Most of Mexican elementary education books from the 70s were full of illustrations by Covarrubias’ hands, moreover, for many elementary students there were the well known “monografías” that everyone would buy at any stationary. Many of these “monografías” were made with Covarrubias’ illustrations: maps of the world with colourful drawings of traditions and costumes, clothing, important sights of every country, all of them done with beautiful colors and with a simplicity I could call innocent (made, after all, by a caricaturist), innocence that showed a general view of the culture, innocence that taught.

Then, when I saw this book, I didn’t see Covarrubias, I saw my childhood and a big part of my education on World Geography. I was drawn to it because of the time that had passed, because of the memories. I loved that book.

After the surprise of the first encounter I became aware of what I had in my hands, “Covarrubias in Bali”… That was the first opportunity in my life to understand more deeply the work of a man who, under the light of my crude cultural background had been nothing more than an educative illustrator. Since that instant I can see in him a great Mexican artist, a traveler, an scholar, a polyglot, a social anthropologist, and of course the illustrator and, specially for me, a researcher of performing arts.

Covarrubias traveled with his wife, the American dancer Rose Covarrubias, to the island of Bali on two occasions in the 1930s; there, they observed, studied and took notes on every aspect of the island’s performing arts in the island. Bali is a special case, an even unique one, in human history: a small portion of earth possesses such richness of theatrical manifestations such as dances for rituals and entertainment, ritual theater, opera, music, and puppet theater.

The Covarrubias couple worked during those two stays getting practical information for the promotion of Balinese culture around the world, and they succeeded in their time: many editions of sia Magazine, interviews, articles, commercial confection of Bali style clothing, world recognition of its theatrical wealth, etc. Bali arrived to forever stay in the world of the common western man (who Covarrubias always addressed) thanks to this couple and some other artists and researchers who visited this Pacific Island looking for a sanctuary away from the stressing technological and consumerist moment they lived.

The importance of this illustrative and photographic material can’t be measured.
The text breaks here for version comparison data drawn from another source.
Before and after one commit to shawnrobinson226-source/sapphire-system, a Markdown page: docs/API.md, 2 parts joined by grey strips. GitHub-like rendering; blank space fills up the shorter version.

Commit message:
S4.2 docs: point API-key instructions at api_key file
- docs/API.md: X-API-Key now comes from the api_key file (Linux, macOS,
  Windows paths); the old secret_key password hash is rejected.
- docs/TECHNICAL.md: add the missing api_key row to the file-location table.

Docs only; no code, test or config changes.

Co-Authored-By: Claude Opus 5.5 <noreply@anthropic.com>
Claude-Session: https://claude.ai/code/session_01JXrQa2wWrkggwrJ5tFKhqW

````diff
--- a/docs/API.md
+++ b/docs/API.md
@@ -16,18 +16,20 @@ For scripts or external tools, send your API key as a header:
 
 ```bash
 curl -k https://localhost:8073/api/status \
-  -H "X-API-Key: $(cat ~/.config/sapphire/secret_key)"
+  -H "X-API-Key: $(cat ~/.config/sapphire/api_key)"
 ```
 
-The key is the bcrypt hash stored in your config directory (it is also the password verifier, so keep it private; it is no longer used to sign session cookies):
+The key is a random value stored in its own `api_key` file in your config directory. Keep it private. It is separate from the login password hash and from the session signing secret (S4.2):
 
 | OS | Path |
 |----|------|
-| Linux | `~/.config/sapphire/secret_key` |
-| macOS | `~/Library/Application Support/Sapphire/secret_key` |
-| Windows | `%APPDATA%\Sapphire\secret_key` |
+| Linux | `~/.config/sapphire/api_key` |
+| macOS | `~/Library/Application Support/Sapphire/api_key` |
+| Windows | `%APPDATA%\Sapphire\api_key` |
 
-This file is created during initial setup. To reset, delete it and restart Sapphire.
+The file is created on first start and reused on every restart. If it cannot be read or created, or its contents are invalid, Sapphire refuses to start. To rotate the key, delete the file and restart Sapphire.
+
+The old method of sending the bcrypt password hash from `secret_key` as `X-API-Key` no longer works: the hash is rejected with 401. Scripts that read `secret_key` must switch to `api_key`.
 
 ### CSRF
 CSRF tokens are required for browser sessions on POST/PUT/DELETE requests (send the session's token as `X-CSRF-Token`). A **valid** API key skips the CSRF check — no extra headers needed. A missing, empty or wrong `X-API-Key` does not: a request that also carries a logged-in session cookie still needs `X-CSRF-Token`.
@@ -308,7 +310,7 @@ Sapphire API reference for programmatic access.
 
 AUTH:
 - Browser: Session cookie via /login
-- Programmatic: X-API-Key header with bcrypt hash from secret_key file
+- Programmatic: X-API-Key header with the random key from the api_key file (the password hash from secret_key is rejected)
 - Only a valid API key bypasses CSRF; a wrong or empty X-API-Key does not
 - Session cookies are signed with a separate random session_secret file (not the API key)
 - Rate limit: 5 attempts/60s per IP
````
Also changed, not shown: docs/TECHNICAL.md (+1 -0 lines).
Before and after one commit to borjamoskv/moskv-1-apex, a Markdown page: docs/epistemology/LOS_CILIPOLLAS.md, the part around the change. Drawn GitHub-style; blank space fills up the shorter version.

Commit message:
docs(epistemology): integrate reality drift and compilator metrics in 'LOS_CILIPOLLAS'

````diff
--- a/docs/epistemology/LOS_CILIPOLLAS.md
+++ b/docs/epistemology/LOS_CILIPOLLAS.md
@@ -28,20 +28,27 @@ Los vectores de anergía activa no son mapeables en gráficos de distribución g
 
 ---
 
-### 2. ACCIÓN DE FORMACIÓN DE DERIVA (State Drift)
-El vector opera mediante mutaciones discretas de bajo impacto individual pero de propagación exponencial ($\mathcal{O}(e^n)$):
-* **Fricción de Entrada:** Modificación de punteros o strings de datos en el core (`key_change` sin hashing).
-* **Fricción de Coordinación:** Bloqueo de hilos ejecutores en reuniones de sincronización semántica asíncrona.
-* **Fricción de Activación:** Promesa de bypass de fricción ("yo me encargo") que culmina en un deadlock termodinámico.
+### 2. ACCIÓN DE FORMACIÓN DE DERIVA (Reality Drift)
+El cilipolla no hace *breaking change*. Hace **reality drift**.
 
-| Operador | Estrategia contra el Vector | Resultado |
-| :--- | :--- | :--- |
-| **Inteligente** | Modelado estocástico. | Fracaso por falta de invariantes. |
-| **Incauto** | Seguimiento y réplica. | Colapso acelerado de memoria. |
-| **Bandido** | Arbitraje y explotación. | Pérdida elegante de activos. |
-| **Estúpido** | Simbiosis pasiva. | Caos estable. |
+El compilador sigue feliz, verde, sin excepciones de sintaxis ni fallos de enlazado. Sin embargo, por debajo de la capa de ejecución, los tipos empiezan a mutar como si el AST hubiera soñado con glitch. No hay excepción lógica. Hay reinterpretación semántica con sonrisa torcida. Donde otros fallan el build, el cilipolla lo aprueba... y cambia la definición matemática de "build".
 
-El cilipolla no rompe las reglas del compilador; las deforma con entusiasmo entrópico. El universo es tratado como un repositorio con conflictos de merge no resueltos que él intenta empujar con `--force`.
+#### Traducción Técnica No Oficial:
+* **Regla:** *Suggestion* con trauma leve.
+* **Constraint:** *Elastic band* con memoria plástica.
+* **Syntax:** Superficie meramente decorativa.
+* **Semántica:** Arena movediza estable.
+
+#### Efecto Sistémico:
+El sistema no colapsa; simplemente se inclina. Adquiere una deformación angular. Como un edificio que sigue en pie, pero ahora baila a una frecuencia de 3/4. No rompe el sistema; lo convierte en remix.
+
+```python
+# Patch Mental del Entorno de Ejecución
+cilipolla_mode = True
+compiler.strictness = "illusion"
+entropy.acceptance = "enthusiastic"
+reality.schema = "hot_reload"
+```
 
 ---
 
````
Every dance seen by them has a drawing with all the general aspects of the performance, and many others with the main poses, steps, movements; Rose took dozens of photographs of all that, and I hope, somewhere there are even films.

The Covarrubias diary and field notes become a delicacy for our eyes, thanks to the beauty of the lines and strokes, for the interpretation of movements and the specialness of the subjects.

As a Mexican I felt proud for what a compatriot did exploring strange worlds, but as a performer and a man of theater I felt deeply grateful because of the material he left for us; this book is a source he opened almost 80 years ago.

Slideshow of the book(1):

“Covarrubias in Bali”
By Adriana Williams and Ye-Chee Chong
Editions Didier Millet
Singapore 2005

(1) If the site is blocked (I live in China) you can find the video with the URL address on Youtube:
or in my Youtube chanel:

No comments:

Post a Comment

If you are interested in using any text, image or video from this Blog, please contact the author writing your e-mail and information in comments. (comments are private)
Gustavo Thomas. Get yours at